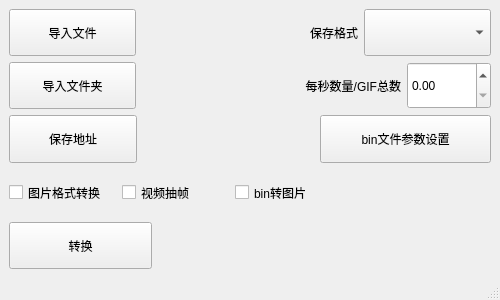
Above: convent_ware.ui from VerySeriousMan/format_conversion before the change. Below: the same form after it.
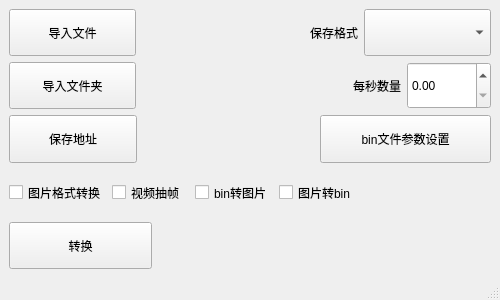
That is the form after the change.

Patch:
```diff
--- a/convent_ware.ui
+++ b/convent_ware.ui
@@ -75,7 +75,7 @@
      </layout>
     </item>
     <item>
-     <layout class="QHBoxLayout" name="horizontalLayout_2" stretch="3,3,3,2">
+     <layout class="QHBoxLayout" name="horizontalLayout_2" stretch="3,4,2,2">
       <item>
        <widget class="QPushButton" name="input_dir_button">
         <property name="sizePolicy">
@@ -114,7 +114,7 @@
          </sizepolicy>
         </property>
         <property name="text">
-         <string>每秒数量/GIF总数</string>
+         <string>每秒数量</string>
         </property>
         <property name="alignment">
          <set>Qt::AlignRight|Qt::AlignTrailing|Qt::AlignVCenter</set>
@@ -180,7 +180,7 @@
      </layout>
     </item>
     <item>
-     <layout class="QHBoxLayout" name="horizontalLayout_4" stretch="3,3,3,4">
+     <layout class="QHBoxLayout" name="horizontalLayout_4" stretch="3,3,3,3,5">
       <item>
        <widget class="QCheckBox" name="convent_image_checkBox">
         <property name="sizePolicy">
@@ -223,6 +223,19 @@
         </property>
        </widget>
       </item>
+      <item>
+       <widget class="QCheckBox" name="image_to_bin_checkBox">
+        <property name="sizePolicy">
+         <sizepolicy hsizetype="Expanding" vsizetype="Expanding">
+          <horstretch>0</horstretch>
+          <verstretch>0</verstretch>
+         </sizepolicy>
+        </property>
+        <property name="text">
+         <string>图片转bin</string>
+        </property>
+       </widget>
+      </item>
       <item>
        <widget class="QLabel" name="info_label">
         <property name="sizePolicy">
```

==

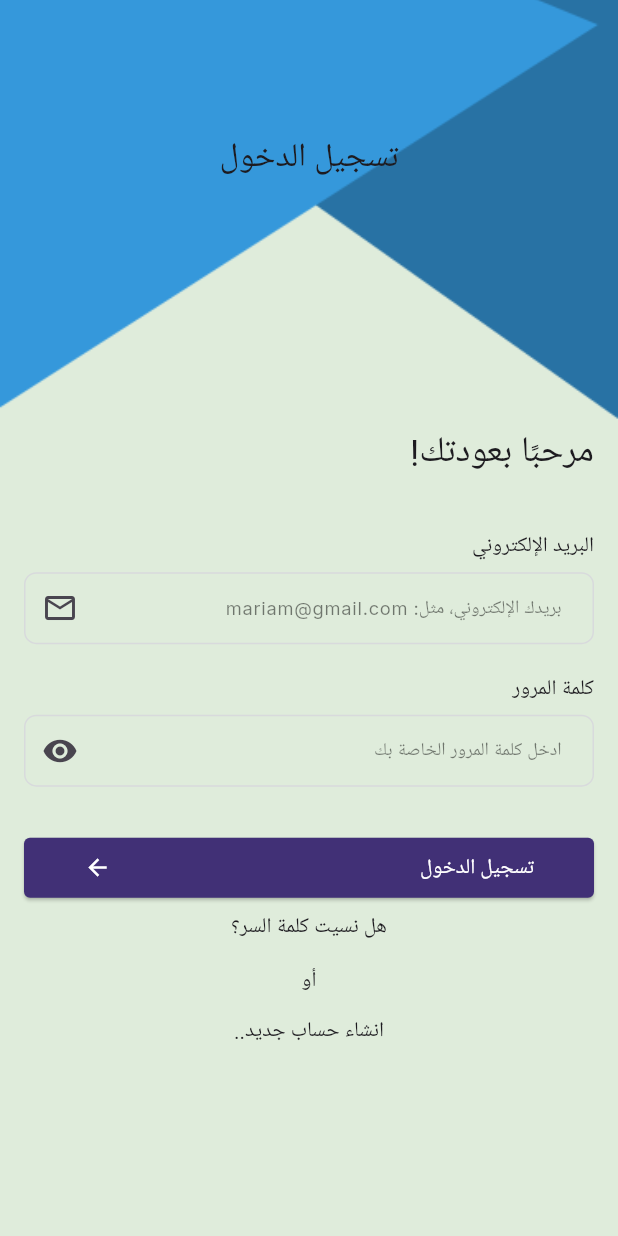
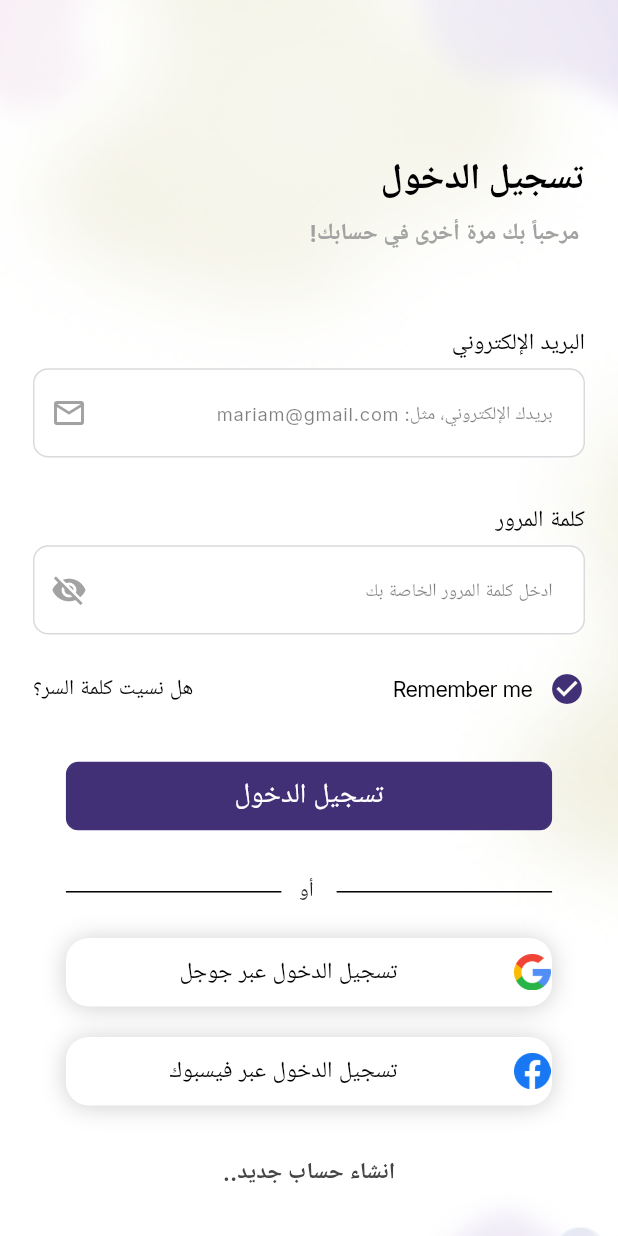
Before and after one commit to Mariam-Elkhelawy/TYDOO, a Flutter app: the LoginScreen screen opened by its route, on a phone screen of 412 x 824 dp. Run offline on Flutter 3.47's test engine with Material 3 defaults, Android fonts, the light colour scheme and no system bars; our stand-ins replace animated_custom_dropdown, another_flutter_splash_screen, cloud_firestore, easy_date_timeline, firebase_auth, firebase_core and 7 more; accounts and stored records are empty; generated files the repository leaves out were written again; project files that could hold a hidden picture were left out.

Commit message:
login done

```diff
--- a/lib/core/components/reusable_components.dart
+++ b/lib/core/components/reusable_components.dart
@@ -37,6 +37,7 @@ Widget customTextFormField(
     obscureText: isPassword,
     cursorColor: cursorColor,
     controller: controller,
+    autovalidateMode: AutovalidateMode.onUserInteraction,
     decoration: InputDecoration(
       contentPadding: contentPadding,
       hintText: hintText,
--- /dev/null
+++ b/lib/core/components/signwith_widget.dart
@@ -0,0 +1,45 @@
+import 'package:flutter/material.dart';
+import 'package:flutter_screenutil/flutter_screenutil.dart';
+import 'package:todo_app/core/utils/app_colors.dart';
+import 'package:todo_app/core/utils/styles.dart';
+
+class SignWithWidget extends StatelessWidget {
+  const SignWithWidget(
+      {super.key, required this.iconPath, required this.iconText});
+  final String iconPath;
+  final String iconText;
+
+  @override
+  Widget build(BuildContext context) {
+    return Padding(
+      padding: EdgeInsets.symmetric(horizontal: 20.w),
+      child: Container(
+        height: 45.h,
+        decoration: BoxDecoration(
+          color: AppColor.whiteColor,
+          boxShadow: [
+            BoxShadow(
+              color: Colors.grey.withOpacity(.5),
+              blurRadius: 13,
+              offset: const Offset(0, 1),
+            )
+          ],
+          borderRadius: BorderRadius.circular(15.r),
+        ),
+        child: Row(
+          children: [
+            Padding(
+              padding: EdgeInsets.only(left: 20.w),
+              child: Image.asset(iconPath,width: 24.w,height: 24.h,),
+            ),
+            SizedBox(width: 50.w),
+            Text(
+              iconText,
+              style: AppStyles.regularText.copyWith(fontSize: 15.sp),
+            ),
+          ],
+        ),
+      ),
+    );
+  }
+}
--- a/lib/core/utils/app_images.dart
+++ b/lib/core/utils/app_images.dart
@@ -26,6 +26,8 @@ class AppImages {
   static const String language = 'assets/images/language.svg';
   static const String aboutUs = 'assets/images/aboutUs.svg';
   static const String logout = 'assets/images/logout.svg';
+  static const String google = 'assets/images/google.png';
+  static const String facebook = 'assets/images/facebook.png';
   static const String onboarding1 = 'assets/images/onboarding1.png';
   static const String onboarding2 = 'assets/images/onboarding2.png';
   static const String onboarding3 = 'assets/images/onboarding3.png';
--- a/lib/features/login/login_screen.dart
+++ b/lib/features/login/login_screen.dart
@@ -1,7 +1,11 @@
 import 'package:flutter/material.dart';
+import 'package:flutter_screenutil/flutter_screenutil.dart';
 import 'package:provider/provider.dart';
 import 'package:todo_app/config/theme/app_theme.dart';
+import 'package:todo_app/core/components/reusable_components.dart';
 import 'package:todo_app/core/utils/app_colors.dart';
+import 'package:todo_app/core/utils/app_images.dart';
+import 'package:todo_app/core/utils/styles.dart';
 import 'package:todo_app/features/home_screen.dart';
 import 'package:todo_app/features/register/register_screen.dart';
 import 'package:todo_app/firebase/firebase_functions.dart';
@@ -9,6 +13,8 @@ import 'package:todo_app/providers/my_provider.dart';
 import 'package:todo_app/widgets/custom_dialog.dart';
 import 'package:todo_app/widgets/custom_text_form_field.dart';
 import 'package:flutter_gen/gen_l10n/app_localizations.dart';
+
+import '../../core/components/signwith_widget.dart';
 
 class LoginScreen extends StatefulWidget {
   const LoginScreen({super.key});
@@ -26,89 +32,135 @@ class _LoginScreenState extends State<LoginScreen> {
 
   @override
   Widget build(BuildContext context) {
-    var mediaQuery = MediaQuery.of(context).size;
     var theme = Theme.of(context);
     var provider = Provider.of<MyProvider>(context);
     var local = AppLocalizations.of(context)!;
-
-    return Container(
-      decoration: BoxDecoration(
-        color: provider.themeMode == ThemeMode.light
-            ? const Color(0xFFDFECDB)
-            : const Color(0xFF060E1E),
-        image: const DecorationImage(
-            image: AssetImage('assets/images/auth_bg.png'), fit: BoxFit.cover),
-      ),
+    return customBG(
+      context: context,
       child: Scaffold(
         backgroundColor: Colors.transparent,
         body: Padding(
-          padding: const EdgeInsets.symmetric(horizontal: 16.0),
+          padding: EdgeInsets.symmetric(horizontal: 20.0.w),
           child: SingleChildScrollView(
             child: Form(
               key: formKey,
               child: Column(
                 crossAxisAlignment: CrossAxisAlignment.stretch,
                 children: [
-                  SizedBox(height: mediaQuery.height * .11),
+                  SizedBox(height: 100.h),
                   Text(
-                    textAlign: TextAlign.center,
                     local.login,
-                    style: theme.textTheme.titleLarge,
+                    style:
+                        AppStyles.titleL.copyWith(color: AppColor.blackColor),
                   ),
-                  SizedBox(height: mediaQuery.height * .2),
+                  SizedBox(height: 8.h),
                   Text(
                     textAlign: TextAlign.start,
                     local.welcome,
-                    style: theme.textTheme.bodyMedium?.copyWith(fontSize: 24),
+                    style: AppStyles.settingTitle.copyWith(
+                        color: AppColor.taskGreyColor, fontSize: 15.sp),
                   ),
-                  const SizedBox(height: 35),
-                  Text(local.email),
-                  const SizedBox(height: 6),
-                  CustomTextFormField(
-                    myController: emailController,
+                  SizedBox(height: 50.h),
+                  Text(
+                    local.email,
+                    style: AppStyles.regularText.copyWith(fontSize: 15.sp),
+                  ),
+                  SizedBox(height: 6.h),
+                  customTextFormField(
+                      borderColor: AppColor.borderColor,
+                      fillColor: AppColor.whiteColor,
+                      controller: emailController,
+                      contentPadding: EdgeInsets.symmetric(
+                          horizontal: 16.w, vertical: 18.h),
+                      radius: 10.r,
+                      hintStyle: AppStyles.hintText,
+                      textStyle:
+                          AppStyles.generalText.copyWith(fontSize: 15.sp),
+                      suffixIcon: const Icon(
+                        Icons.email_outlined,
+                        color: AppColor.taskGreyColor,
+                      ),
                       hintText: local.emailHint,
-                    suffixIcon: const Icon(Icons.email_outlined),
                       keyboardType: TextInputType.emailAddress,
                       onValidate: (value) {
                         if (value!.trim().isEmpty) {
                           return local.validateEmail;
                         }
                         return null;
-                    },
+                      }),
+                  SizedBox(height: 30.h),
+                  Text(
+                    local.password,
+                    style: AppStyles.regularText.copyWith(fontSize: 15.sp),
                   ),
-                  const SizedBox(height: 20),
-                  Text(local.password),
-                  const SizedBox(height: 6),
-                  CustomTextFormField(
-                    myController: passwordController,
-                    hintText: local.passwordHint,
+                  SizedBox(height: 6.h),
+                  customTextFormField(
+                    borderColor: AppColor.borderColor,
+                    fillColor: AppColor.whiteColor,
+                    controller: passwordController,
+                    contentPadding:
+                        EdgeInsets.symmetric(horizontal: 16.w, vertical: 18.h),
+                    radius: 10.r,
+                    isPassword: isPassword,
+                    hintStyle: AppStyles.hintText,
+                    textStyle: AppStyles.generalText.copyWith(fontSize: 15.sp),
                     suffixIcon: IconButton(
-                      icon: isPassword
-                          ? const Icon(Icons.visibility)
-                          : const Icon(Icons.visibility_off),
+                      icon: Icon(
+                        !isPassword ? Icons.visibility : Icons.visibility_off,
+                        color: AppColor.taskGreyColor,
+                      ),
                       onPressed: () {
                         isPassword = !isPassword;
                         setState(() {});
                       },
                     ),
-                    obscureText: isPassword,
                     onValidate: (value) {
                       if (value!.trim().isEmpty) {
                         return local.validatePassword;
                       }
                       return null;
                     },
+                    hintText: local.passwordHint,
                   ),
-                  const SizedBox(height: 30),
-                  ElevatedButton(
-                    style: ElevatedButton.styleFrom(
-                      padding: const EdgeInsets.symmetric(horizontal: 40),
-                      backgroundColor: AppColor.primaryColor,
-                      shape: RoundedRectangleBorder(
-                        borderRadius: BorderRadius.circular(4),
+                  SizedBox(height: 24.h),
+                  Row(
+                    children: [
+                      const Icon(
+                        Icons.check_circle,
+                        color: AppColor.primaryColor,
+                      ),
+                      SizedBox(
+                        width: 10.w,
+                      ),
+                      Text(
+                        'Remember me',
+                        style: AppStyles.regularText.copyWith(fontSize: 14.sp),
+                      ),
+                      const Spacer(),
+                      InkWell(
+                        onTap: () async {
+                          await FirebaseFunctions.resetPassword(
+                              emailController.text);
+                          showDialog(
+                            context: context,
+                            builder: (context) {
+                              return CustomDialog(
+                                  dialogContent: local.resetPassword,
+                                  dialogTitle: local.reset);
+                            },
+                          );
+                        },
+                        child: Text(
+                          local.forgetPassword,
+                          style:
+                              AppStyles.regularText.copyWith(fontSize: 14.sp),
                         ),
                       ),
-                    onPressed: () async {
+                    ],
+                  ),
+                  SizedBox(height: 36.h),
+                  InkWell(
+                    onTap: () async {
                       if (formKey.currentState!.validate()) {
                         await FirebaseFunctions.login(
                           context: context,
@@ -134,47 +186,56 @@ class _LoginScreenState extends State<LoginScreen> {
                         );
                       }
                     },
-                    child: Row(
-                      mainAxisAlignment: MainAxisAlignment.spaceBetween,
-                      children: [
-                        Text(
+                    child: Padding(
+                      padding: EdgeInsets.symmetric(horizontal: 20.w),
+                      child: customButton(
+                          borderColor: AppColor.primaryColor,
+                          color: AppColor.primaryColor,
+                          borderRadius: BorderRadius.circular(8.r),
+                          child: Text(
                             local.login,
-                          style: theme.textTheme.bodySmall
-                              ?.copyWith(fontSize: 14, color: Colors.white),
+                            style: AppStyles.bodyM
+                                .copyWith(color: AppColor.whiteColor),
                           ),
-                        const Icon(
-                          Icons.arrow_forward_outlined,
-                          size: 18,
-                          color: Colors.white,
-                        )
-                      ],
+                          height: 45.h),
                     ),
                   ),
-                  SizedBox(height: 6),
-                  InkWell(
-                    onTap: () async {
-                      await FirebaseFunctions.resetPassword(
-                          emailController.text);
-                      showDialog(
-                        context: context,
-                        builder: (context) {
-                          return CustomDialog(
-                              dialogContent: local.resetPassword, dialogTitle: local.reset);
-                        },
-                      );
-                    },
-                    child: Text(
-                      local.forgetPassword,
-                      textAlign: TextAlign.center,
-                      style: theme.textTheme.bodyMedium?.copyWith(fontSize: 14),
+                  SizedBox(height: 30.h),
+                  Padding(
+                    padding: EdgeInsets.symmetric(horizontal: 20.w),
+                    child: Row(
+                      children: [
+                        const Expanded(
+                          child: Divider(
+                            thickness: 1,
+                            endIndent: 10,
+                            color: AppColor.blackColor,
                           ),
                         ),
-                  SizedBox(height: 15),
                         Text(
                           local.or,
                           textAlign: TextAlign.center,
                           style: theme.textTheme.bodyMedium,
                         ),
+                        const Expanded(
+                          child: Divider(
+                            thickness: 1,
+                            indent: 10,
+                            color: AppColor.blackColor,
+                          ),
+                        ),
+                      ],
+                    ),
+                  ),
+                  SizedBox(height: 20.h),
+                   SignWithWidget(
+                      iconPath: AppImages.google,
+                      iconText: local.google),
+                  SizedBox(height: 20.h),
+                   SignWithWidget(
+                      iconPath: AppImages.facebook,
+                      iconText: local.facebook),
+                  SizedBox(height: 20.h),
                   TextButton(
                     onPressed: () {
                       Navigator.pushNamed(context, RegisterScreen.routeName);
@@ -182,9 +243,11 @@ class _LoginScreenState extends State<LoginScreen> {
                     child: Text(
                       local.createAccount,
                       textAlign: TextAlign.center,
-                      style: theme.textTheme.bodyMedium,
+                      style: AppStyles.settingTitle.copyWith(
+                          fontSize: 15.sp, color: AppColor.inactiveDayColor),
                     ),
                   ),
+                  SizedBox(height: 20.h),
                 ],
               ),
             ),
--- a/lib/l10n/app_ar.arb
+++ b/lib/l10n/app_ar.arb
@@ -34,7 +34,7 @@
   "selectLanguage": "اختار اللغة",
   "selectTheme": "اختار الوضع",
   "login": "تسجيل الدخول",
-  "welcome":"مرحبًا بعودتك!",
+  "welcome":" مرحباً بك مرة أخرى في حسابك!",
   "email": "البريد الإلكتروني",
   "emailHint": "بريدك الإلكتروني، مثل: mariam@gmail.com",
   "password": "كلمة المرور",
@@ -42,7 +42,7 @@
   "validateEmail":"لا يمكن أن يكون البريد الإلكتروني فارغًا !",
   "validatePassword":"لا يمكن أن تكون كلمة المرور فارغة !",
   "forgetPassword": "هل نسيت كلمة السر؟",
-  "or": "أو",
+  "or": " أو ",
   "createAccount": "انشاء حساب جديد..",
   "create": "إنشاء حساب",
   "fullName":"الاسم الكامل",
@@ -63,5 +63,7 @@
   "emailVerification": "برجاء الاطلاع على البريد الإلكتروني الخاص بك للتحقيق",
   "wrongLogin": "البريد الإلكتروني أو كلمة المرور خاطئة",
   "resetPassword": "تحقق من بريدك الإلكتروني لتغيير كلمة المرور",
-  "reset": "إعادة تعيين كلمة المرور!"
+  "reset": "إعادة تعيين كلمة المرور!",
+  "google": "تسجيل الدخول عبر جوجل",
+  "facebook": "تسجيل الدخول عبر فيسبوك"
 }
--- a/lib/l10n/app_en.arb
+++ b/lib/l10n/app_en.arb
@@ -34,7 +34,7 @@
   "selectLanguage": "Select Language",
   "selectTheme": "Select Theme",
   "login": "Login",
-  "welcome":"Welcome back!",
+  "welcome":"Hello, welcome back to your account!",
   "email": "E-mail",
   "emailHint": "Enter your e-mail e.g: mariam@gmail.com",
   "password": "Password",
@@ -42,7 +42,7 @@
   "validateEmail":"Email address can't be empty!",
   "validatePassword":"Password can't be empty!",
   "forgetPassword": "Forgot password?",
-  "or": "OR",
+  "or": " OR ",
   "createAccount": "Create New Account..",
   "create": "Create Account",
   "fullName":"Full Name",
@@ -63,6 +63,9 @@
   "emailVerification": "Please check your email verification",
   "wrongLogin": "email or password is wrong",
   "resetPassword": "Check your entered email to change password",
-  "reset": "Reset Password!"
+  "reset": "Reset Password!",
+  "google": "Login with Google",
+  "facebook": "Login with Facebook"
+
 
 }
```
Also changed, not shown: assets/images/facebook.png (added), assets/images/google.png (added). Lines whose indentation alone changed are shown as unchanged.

* _Your task_:
Search the data for "google". Copy every matching line.

* _Completed exercise_:
+  static const String google = 'assets/images/google.png';
+                      iconPath: AppImages.google,
+                      iconText: local.google),
+  "google": "تسجيل الدخول عبر جوجل",
+  "google": "Login with Google",
Also changed, not shown: assets/images/facebook.png (added), assets/images/google.png (added). Lines whose indentation alone changed are shown as unchanged.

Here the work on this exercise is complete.